Developments in 2016 will play a big role in reaching that 30 billion connected ‘things’ mark, Khan believes, and he predicts new potential will be realised in network connectivity and enterprise wearables.
Improve safety with enterprise wearables – Plenty of wearables have changed the game for consumers, says Khan. “We’ll start seeing a similar trend for enterprise wearables. Safety is a top priority for remote workers in the industrial space. Workers in the oil and gas industry often wear protective gear while on the job. They work on oil rigs in some of the most remote locations across the world. What if a worker is struck in the head with no one around? A hard hat with a set of shock sensors could detect the impact and alert emergency responders immediately.” He believes we can expect to see more enterprise wearables for workers in industries like construction, oil and gas, and utilities.
More networks, less power – When it comes to IoT, not everything is connected via a cellular network. Today, businesses are connecting their assets using multiple network types such as satellite, mesh networks, and Wi-Fi. According to Khan, “We’re headed down a path where low power or specialised networks will play a major role in the IoT space. There are many assets that can operate over low power networks. Think about a connected water meter that measures water consumption for cities. With a low power network, utilities can help extend the battery life and overall lifespan of their water meters so they last even longer.”

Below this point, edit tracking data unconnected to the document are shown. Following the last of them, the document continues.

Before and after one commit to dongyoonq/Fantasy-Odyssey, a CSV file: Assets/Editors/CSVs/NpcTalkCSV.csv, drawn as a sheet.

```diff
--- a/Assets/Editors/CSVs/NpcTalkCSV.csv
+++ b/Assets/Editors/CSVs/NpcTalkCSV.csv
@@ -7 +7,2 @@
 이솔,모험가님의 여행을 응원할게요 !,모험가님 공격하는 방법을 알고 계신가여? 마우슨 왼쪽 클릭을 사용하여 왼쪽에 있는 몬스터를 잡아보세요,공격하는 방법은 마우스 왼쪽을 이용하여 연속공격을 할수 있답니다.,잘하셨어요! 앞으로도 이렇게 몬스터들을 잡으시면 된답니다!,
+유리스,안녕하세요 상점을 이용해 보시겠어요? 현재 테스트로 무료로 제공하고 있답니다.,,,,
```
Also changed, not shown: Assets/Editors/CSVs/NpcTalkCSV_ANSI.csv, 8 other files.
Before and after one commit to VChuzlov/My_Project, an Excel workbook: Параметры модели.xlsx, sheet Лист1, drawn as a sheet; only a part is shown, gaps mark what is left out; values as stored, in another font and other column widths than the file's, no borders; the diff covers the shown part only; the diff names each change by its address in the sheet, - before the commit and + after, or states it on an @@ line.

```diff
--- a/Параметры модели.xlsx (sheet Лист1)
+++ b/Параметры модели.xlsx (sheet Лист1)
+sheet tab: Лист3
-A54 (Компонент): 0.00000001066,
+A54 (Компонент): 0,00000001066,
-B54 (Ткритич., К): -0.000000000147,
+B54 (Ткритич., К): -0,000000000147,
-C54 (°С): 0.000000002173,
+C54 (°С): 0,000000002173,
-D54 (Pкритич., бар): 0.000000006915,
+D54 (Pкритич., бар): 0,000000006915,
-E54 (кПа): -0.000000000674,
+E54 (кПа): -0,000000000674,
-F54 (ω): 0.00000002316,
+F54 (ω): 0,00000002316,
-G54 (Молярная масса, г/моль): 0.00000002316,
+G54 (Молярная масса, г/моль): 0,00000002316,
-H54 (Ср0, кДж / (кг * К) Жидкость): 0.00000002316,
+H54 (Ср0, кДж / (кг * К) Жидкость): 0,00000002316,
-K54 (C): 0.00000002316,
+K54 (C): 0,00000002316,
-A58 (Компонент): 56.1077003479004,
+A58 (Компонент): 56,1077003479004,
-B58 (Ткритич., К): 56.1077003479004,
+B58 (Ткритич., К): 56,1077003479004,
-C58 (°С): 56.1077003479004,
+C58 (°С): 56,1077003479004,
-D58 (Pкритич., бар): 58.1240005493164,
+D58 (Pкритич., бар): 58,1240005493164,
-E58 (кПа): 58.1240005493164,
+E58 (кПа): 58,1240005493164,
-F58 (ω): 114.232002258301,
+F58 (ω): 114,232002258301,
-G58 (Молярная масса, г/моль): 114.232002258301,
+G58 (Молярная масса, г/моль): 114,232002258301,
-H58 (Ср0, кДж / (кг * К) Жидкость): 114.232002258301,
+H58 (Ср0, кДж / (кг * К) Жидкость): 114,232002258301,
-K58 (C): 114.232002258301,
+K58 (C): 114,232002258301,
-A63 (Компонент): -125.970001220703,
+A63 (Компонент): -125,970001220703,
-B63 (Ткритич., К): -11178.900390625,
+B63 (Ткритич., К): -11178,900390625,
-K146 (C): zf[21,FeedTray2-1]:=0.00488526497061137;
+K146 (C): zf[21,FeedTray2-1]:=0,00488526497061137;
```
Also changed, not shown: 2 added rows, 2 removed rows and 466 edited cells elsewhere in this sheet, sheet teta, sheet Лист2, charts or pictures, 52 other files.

Comment on this article below or via Twitter: @jcIoTnow OR @IoTNow_